» WORK TO BE COMPLETED
Please give back all the records exactly, but keep the pictures out.

(Extracted records)

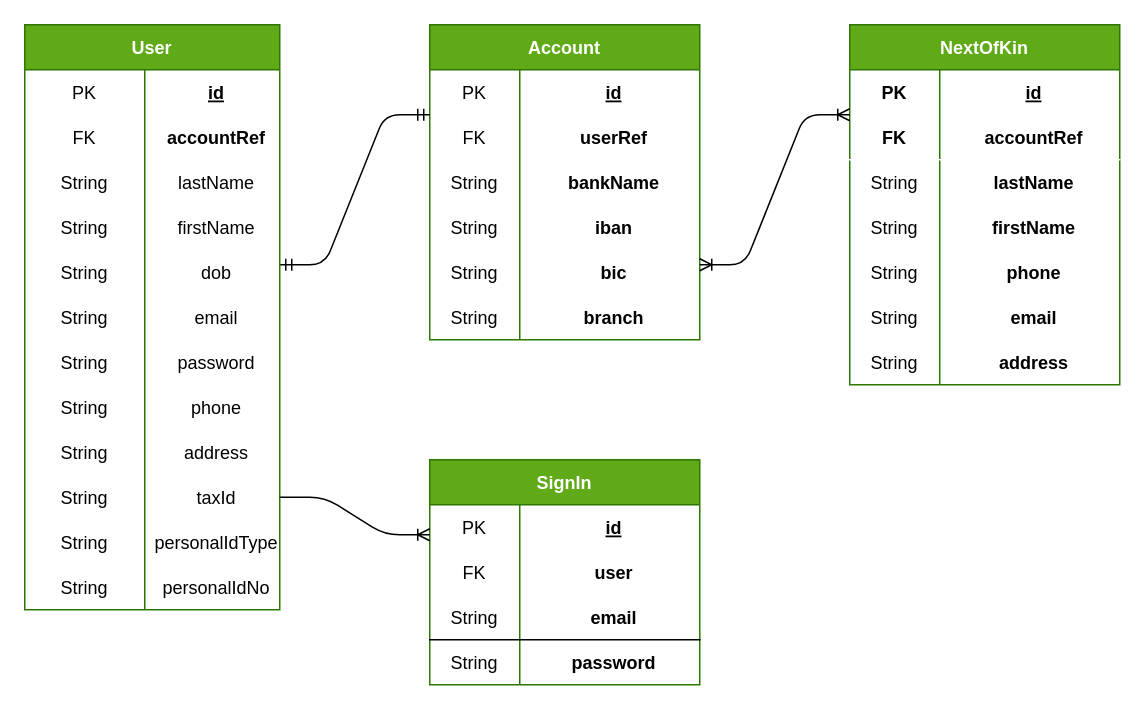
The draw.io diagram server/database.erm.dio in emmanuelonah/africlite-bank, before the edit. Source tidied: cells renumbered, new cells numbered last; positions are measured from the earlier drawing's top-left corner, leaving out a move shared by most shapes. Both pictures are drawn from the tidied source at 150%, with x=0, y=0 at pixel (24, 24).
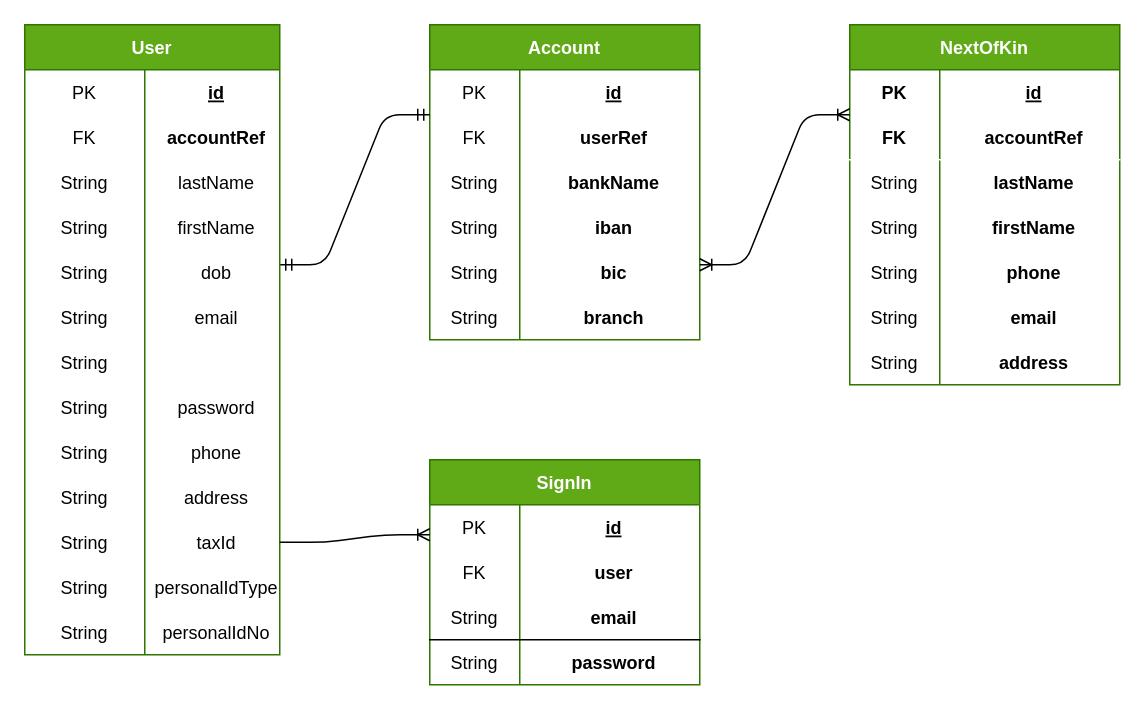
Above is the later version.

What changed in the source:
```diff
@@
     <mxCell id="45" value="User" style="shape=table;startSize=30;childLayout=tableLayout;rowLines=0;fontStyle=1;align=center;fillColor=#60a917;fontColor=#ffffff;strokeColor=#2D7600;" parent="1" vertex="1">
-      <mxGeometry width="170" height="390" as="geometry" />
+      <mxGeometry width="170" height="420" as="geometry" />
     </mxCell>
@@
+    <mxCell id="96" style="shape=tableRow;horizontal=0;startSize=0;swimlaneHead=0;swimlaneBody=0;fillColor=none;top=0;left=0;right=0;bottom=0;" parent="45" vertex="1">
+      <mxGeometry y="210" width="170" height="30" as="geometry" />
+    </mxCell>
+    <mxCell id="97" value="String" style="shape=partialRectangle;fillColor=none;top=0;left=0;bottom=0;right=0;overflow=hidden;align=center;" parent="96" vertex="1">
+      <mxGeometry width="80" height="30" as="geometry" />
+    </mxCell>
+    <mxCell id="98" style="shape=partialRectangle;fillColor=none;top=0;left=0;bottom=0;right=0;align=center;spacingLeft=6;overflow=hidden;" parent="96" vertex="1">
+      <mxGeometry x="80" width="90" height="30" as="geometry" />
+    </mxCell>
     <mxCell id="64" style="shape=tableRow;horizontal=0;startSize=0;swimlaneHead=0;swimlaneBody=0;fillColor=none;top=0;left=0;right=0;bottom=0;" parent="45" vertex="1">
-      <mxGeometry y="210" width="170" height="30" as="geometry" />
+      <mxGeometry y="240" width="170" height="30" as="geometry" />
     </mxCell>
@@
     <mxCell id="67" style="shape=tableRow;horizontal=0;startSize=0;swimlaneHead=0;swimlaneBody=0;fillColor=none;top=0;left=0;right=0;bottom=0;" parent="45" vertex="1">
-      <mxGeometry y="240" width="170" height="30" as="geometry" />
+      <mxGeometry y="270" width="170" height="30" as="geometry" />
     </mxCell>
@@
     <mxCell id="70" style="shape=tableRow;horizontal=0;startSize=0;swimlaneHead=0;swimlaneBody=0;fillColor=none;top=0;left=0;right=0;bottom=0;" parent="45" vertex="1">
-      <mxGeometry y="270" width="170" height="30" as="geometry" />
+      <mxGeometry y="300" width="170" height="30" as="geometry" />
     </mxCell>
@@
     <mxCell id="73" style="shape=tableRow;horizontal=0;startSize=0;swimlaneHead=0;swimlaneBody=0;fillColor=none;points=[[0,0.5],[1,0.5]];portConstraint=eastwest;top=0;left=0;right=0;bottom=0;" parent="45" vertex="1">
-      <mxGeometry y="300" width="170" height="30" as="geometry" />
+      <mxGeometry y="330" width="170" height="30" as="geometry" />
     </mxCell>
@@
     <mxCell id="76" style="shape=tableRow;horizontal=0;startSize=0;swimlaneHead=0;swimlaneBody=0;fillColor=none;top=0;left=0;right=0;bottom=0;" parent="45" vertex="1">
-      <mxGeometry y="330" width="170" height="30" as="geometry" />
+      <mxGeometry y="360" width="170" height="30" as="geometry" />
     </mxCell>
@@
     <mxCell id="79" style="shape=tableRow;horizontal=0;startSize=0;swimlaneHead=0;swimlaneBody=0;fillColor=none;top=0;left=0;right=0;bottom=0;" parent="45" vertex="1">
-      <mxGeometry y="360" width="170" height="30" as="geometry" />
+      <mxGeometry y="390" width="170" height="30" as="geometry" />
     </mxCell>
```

» PROBLEM SOLUTION
The draw.io diagram server/database.erm.dio in emmanuelonah/africlite-bank, before the edit. Source tidied: cells renumbered, new cells numbered last; positions are measured from the earlier drawing's top-left corner, leaving out a move shared by most shapes. Both pictures are drawn from the tidied source at 150%, with x=0, y=0 at pixel (24, 24).
Above is the later version.

What changed in the source:
```diff
@@
     <mxCell id="45" value="User" style="shape=table;startSize=30;childLayout=tableLayout;rowLines=0;fontStyle=1;align=center;fillColor=#60a917;fontColor=#ffffff;strokeColor=#2D7600;" parent="1" vertex="1">
-      <mxGeometry width="170" height="390" as="geometry" />
+      <mxGeometry width="170" height="420" as="geometry" />
     </mxCell>
@@
+    <mxCell id="96" style="shape=tableRow;horizontal=0;startSize=0;swimlaneHead=0;swimlaneBody=0;fillColor=none;top=0;left=0;right=0;bottom=0;" parent="45" vertex="1">
+      <mxGeometry y="210" width="170" height="30" as="geometry" />
+    </mxCell>
+    <mxCell id="97" value="String" style="shape=partialRectangle;fillColor=none;top=0;left=0;bottom=0;right=0;overflow=hidden;align=center;" parent="96" vertex="1">
+      <mxGeometry width="80" height="30" as="geometry" />
+    </mxCell>
+    <mxCell id="98" style="shape=partialRectangle;fillColor=none;top=0;left=0;bottom=0;right=0;align=center;spacingLeft=6;overflow=hidden;" parent="96" vertex="1">
+      <mxGeometry x="80" width="90" height="30" as="geometry" />
+    </mxCell>
     <mxCell id="64" style="shape=tableRow;horizontal=0;startSize=0;swimlaneHead=0;swimlaneBody=0;fillColor=none;top=0;left=0;right=0;bottom=0;" parent="45" vertex="1">
-      <mxGeometry y="210" width="170" height="30" as="geometry" />
+      <mxGeometry y="240" width="170" height="30" as="geometry" />
     </mxCell>
@@
     <mxCell id="67" style="shape=tableRow;horizontal=0;startSize=0;swimlaneHead=0;swimlaneBody=0;fillColor=none;top=0;left=0;right=0;bottom=0;" parent="45" vertex="1">
-      <mxGeometry y="240" width="170" height="30" as="geometry" />
+      <mxGeometry y="270" width="170" height="30" as="geometry" />
     </mxCell>
@@
     <mxCell id="70" style="shape=tableRow;horizontal=0;startSize=0;swimlaneHead=0;swimlaneBody=0;fillColor=none;top=0;left=0;right=0;bottom=0;" parent="45" vertex="1">
-      <mxGeometry y="270" width="170" height="30" as="geometry" />
+      <mxGeometry y="300" width="170" height="30" as="geometry" />
     </mxCell>
@@
     <mxCell id="73" style="shape=tableRow;horizontal=0;startSize=0;swimlaneHead=0;swimlaneBody=0;fillColor=none;points=[[0,0.5],[1,0.5]];portConstraint=eastwest;top=0;left=0;right=0;bottom=0;" parent="45" vertex="1">
-      <mxGeometry y="300" width="170" height="30" as="geometry" />
+      <mxGeometry y="330" width="170" height="30" as="geometry" />
     </mxCell>
@@
     <mxCell id="76" style="shape=tableRow;horizontal=0;startSize=0;swimlaneHead=0;swimlaneBody=0;fillColor=none;top=0;left=0;right=0;bottom=0;" parent="45" vertex="1">
-      <mxGeometry y="330" width="170" height="30" as="geometry" />
+      <mxGeometry y="360" width="170" height="30" as="geometry" />
     </mxCell>
@@
     <mxCell id="79" style="shape=tableRow;horizontal=0;startSize=0;swimlaneHead=0;swimlaneBody=0;fillColor=none;top=0;left=0;right=0;bottom=0;" parent="45" vertex="1">
-      <mxGeometry y="360" width="170" height="30" as="geometry" />
+      <mxGeometry y="390" width="170" height="30" as="geometry" />
     </mxCell>
```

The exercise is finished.